(MATERIAL SHOWN Opens)

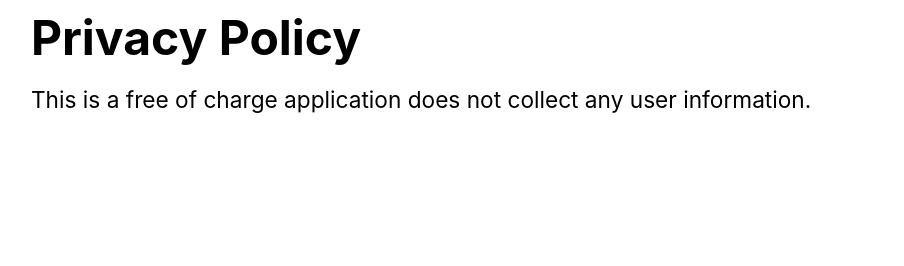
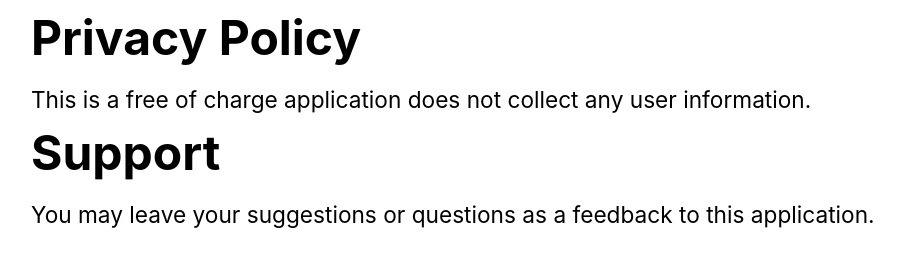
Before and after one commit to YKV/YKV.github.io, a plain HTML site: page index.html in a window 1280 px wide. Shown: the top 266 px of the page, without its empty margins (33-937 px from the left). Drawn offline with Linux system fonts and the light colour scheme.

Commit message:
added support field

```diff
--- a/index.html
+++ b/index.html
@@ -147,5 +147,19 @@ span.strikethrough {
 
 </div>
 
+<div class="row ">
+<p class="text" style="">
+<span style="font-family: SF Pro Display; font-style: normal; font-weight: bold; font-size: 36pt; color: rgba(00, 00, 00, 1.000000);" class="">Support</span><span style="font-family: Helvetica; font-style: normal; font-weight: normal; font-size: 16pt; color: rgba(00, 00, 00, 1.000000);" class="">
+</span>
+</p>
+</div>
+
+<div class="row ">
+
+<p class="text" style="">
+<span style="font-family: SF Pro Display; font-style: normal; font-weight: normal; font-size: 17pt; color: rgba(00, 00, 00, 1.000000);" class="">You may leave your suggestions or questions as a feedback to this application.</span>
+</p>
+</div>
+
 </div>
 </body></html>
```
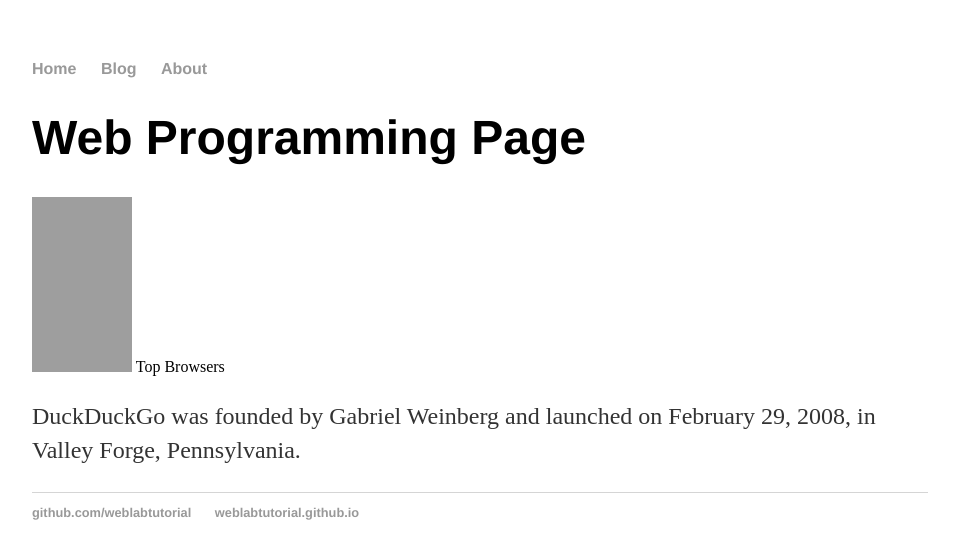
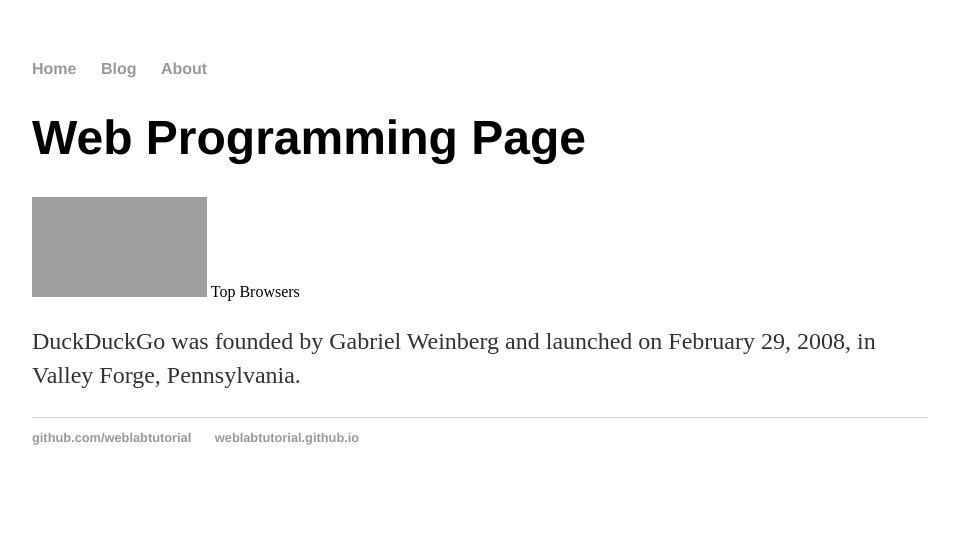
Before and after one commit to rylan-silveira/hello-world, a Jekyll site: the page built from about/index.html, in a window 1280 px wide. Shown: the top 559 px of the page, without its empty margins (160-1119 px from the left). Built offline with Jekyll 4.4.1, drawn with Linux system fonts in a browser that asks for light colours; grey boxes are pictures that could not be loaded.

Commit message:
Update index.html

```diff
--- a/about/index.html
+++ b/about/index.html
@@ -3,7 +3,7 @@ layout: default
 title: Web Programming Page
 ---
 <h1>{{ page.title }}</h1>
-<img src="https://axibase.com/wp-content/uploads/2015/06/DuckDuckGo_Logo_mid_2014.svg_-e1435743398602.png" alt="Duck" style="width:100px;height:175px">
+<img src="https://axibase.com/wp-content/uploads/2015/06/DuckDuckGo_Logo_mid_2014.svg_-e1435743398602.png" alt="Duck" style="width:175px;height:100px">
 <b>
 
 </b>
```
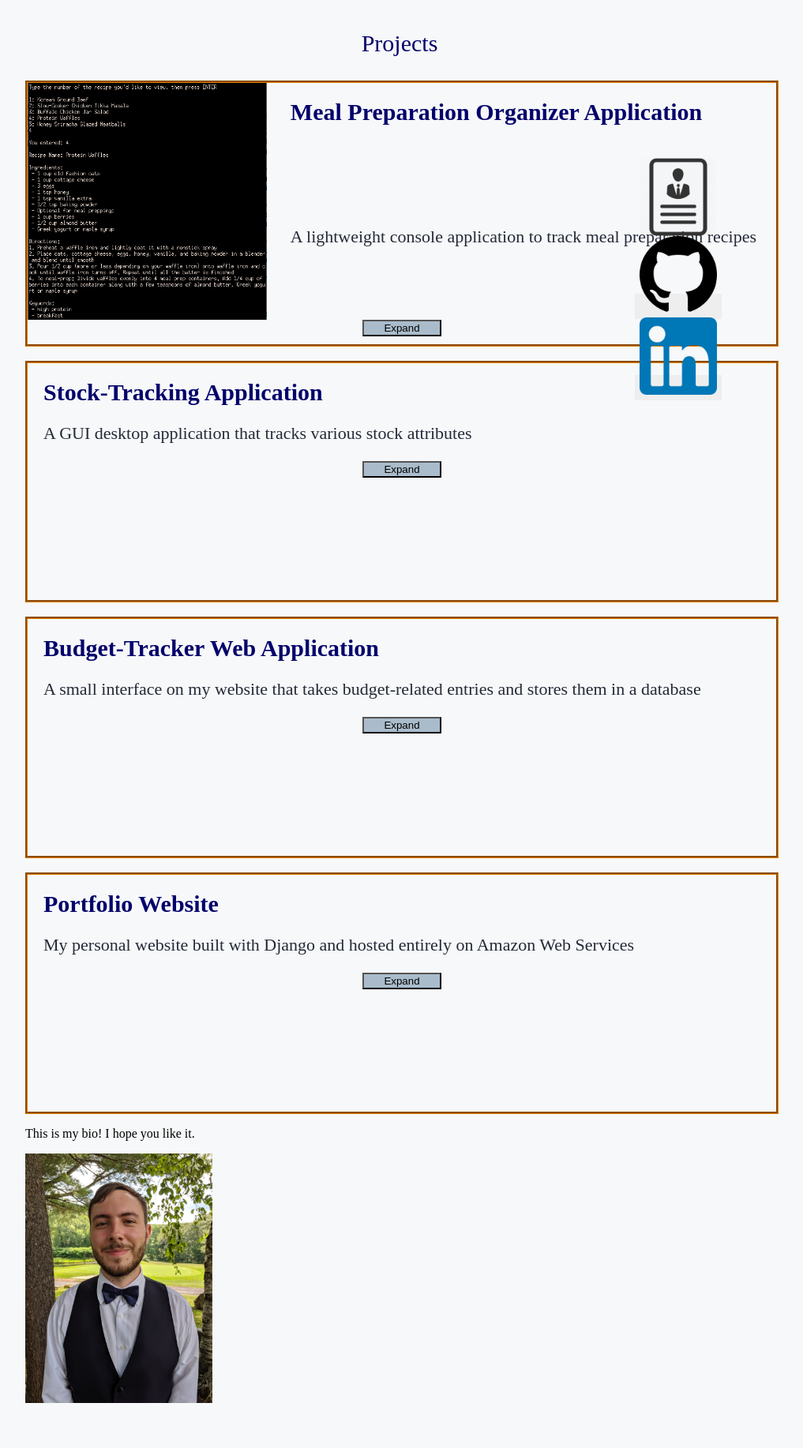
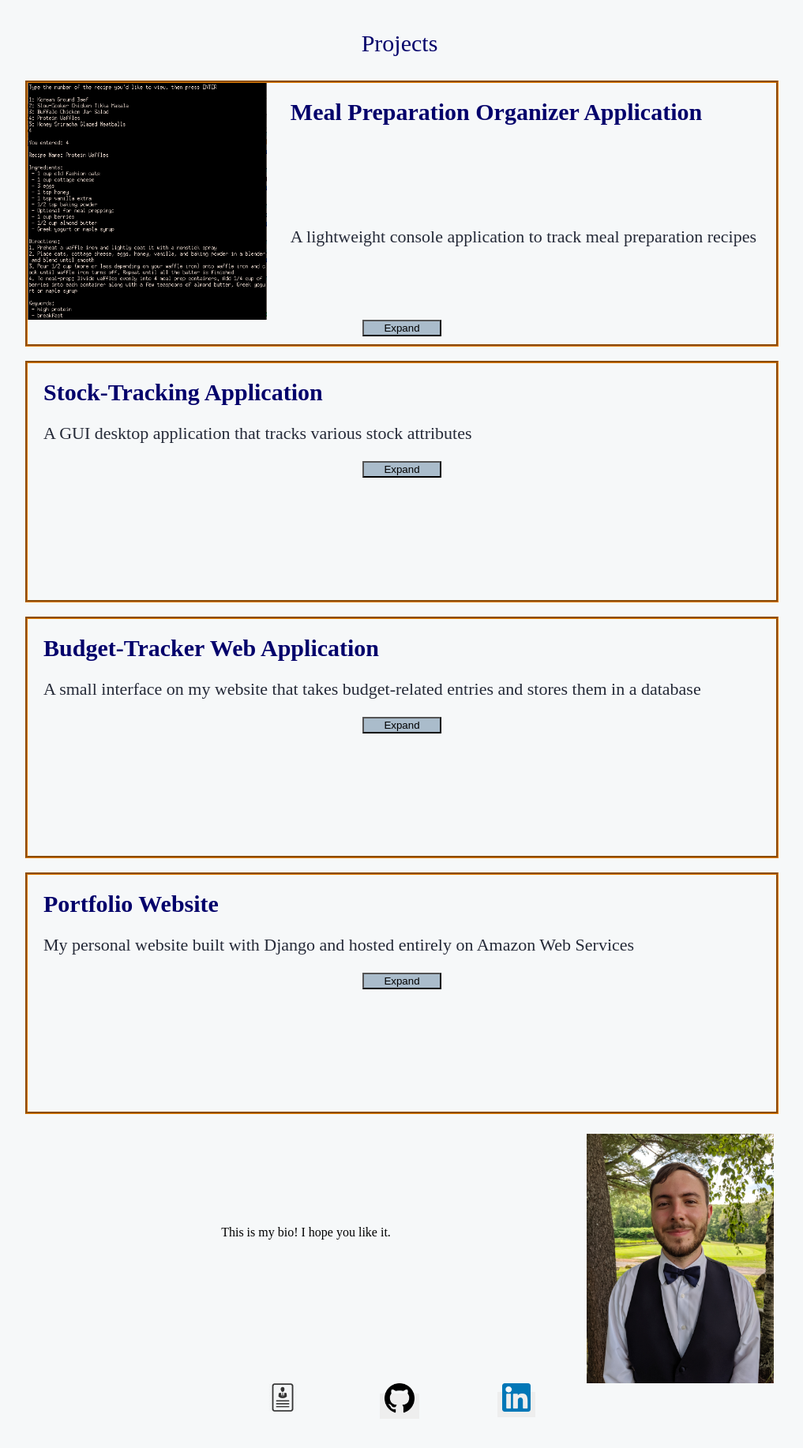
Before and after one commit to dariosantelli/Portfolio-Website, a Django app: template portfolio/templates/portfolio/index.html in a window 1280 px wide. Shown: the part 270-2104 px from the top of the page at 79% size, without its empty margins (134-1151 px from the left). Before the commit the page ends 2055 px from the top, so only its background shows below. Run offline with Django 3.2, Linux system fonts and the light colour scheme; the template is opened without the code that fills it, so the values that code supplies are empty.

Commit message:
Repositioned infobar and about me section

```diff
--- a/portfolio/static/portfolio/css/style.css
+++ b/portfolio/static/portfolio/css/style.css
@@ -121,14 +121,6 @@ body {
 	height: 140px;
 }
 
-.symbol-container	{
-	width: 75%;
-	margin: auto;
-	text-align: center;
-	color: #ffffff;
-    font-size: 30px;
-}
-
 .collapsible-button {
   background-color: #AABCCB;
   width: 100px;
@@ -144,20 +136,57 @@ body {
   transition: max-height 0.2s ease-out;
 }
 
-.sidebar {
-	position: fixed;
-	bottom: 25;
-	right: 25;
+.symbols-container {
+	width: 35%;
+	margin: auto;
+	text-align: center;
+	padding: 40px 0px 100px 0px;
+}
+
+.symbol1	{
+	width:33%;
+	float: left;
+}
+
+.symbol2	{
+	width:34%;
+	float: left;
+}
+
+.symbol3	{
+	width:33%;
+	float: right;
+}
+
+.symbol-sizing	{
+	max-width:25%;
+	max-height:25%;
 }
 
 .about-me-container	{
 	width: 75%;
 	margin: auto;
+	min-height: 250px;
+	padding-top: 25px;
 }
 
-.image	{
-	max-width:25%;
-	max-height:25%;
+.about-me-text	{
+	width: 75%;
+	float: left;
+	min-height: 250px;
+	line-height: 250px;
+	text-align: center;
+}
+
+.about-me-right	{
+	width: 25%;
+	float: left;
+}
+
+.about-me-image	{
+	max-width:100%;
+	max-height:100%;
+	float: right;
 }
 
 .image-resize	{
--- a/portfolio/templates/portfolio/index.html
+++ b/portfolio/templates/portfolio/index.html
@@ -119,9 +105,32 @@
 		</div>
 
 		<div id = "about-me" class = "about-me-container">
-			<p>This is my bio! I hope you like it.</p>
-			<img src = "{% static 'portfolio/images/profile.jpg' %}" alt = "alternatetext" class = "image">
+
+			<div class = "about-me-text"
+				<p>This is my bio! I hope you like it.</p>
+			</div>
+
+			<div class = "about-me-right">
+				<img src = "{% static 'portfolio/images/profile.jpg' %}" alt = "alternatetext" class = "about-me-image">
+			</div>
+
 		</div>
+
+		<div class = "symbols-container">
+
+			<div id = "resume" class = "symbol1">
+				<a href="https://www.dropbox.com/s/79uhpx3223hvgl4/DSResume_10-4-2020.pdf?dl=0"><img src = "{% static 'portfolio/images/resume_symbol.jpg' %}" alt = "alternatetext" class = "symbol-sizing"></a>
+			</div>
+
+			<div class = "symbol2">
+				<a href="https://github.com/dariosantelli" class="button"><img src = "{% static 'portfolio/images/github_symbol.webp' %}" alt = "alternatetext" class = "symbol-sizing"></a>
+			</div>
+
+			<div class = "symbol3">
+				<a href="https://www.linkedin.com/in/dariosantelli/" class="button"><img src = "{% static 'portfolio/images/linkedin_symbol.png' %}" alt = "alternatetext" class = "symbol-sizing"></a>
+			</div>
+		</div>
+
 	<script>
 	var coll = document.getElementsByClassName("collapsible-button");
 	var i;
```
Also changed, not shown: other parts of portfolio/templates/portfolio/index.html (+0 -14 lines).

(MATERIAL SHOWN Closes)

(DIRECTIONS FOR THIS TASK)
Please copy every line of the data that carries the string "static".

(YOUR SOLUTION)
--- a/portfolio/static/portfolio/css/style.css
+++ b/portfolio/static/portfolio/css/style.css
-			<img src = "{% static 'portfolio/images/profile.jpg' %}" alt = "alternatetext" class = "image">
+				<img src = "{% static 'portfolio/images/profile.jpg' %}" alt = "alternatetext" class = "about-me-image">
+				<a href="https://www.dropbox.com/s/79uhpx3223hvgl4/DSResume_10-4-2020.pdf?dl=0"><img src = "{% static 'portfolio/images/resume_symbol.jpg' %}" alt = "alternatetext" class = "symbol-sizing"></a>
+				<a href="https://github.com/dariosantelli" class="button"><img src = "{% static 'portfolio/images/github_symbol.webp' %}" alt = "alternatetext" class = "symbol-sizing"></a>
+				<a href="https://www.linkedin.com/in/dariosantelli/" class="button"><img src = "{% static 'portfolio/images/linkedin_symbol.png' %}" alt = "alternatetext" class = "symbol-sizing"></a>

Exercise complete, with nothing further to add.